#### [TASK TO CARRY OUT]
Filter this listing down to the lines that contain the word "models", and copy them.

#### [INPUT MATERIAL]

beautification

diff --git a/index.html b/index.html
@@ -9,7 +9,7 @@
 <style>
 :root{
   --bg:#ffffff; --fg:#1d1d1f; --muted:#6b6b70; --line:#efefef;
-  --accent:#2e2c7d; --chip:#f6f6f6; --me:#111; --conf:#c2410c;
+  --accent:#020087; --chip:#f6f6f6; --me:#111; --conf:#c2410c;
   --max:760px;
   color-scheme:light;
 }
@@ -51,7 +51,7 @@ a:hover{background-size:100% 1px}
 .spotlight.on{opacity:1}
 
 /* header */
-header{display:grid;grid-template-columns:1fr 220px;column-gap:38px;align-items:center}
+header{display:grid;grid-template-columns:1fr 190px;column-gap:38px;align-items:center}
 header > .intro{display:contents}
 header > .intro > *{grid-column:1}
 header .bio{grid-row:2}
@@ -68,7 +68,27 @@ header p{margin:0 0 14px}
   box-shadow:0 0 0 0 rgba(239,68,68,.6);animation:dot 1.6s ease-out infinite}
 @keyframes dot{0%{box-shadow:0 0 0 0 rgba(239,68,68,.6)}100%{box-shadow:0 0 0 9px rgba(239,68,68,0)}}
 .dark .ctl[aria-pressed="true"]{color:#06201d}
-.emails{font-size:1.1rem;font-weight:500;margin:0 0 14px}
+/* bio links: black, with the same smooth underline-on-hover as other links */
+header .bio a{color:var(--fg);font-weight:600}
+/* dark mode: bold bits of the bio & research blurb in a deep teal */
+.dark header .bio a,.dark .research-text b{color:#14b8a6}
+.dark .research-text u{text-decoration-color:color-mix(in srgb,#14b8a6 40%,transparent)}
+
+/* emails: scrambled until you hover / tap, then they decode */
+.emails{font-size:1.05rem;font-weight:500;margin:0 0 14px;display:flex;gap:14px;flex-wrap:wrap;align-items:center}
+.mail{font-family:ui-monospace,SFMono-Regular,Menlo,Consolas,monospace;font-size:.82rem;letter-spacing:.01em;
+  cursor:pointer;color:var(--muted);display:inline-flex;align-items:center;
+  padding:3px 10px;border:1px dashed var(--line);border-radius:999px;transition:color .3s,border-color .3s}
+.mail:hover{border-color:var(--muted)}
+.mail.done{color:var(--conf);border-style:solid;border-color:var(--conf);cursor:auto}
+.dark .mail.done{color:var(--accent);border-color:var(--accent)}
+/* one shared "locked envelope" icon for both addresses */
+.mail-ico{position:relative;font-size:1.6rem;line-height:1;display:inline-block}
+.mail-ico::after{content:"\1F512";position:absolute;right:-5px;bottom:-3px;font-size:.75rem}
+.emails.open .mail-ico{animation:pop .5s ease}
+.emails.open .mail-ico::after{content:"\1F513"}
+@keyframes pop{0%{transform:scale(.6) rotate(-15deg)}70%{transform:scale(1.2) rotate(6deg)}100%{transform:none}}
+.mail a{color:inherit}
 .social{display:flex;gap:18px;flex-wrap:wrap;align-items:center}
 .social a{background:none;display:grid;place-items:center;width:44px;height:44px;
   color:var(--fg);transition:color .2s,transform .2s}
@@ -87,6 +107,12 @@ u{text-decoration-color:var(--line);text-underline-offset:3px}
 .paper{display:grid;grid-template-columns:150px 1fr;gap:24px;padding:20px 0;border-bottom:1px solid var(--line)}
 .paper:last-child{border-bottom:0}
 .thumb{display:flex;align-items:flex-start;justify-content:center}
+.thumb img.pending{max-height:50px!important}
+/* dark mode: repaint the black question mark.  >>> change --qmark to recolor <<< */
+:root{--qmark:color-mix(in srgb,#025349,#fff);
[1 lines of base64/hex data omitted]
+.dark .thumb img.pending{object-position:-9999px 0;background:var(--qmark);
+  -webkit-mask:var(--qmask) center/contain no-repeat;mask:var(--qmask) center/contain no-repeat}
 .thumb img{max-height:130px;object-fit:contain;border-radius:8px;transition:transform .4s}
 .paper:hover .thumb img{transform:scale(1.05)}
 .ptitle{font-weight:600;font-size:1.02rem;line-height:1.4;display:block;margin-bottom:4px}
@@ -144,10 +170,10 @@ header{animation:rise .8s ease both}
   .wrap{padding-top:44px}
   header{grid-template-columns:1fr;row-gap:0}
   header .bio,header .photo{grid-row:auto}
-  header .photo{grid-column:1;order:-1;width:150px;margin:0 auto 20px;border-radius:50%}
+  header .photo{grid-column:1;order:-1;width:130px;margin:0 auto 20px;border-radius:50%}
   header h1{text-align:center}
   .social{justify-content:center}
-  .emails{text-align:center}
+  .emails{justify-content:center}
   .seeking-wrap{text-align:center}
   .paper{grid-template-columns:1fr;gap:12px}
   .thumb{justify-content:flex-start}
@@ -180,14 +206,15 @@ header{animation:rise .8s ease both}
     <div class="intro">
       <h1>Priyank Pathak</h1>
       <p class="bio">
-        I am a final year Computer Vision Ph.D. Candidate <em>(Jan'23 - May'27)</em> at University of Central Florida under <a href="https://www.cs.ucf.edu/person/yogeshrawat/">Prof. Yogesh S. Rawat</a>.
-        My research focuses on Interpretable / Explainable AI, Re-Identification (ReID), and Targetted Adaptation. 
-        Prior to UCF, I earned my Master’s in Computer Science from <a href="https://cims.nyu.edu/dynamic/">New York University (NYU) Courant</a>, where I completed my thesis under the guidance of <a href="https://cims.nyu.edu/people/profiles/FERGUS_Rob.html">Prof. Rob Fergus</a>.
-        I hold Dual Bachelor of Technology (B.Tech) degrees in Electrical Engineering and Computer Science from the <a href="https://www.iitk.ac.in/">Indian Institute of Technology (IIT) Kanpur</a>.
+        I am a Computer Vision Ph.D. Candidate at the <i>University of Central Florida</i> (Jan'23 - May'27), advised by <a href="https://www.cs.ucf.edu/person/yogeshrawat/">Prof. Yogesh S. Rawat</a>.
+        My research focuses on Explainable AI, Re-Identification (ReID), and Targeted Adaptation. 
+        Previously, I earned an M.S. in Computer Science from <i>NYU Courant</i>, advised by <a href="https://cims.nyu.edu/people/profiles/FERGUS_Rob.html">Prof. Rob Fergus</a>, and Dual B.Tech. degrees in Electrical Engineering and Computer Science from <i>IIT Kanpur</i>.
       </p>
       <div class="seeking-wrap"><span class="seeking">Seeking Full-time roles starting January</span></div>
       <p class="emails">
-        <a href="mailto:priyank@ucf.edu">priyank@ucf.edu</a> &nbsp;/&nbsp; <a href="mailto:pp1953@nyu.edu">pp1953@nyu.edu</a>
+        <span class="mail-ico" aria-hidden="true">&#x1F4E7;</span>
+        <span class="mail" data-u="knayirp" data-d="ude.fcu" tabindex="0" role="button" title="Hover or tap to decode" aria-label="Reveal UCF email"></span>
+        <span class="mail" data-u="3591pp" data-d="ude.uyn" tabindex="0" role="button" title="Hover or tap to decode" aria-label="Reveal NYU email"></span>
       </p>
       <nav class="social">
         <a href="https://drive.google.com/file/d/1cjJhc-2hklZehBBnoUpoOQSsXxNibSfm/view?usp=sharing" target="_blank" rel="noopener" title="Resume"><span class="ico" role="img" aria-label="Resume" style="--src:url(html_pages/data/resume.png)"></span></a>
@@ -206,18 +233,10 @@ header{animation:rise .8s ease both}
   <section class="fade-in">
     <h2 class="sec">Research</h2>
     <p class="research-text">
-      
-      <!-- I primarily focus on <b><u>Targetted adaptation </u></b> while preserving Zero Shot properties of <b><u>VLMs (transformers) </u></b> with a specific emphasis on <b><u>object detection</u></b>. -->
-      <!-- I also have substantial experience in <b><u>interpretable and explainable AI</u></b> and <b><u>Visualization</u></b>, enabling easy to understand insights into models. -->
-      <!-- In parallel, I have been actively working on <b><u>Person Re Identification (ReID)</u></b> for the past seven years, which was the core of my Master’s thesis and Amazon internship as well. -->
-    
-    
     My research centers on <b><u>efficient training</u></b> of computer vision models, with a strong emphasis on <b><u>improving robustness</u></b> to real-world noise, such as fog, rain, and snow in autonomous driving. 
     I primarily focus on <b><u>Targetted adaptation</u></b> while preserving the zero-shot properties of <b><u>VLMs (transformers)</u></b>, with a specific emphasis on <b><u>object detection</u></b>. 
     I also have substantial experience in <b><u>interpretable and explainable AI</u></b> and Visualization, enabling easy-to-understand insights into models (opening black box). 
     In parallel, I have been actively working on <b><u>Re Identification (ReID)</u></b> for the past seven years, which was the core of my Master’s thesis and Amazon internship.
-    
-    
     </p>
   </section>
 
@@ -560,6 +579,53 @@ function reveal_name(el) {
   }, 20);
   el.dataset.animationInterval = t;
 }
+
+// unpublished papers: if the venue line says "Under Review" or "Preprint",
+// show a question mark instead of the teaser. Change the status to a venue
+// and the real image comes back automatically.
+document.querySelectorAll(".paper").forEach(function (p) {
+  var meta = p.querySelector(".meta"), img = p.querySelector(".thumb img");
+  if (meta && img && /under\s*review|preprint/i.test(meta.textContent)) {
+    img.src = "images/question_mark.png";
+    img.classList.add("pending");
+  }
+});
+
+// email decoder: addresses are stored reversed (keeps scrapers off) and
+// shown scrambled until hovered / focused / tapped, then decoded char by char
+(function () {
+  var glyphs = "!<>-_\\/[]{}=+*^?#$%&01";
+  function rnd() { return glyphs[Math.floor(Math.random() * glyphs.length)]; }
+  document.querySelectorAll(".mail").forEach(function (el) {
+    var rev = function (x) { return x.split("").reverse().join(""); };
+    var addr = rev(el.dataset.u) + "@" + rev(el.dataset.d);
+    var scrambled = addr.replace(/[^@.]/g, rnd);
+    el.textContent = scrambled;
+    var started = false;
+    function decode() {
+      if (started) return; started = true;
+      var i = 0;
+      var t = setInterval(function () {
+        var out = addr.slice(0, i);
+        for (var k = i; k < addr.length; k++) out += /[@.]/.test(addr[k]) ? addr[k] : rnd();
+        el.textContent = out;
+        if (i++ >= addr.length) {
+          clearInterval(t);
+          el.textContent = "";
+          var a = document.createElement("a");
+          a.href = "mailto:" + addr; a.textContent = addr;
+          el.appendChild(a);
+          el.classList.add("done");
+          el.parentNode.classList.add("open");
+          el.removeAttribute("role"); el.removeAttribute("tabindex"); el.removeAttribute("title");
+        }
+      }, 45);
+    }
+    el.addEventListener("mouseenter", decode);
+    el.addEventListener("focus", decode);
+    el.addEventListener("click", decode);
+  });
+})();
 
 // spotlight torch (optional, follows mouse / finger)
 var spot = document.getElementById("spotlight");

#### [SOLUTION TO THE PROBLEM]
-      <!-- I also have substantial experience in <b><u>interpretable and explainable AI</u></b> and <b><u>Visualization</u></b>, enabling easy to understand insights into models. -->
     My research centers on <b><u>efficient training</u></b> of computer vision models, with a strong emphasis on <b><u>improving robustness</u></b> to real-world noise, such as fog, rain, and snow in autonomous driving. 
     I also have substantial experience in <b><u>interpretable and explainable AI</u></b> and Visualization, enabling easy-to-understand insights into models (opening black box). 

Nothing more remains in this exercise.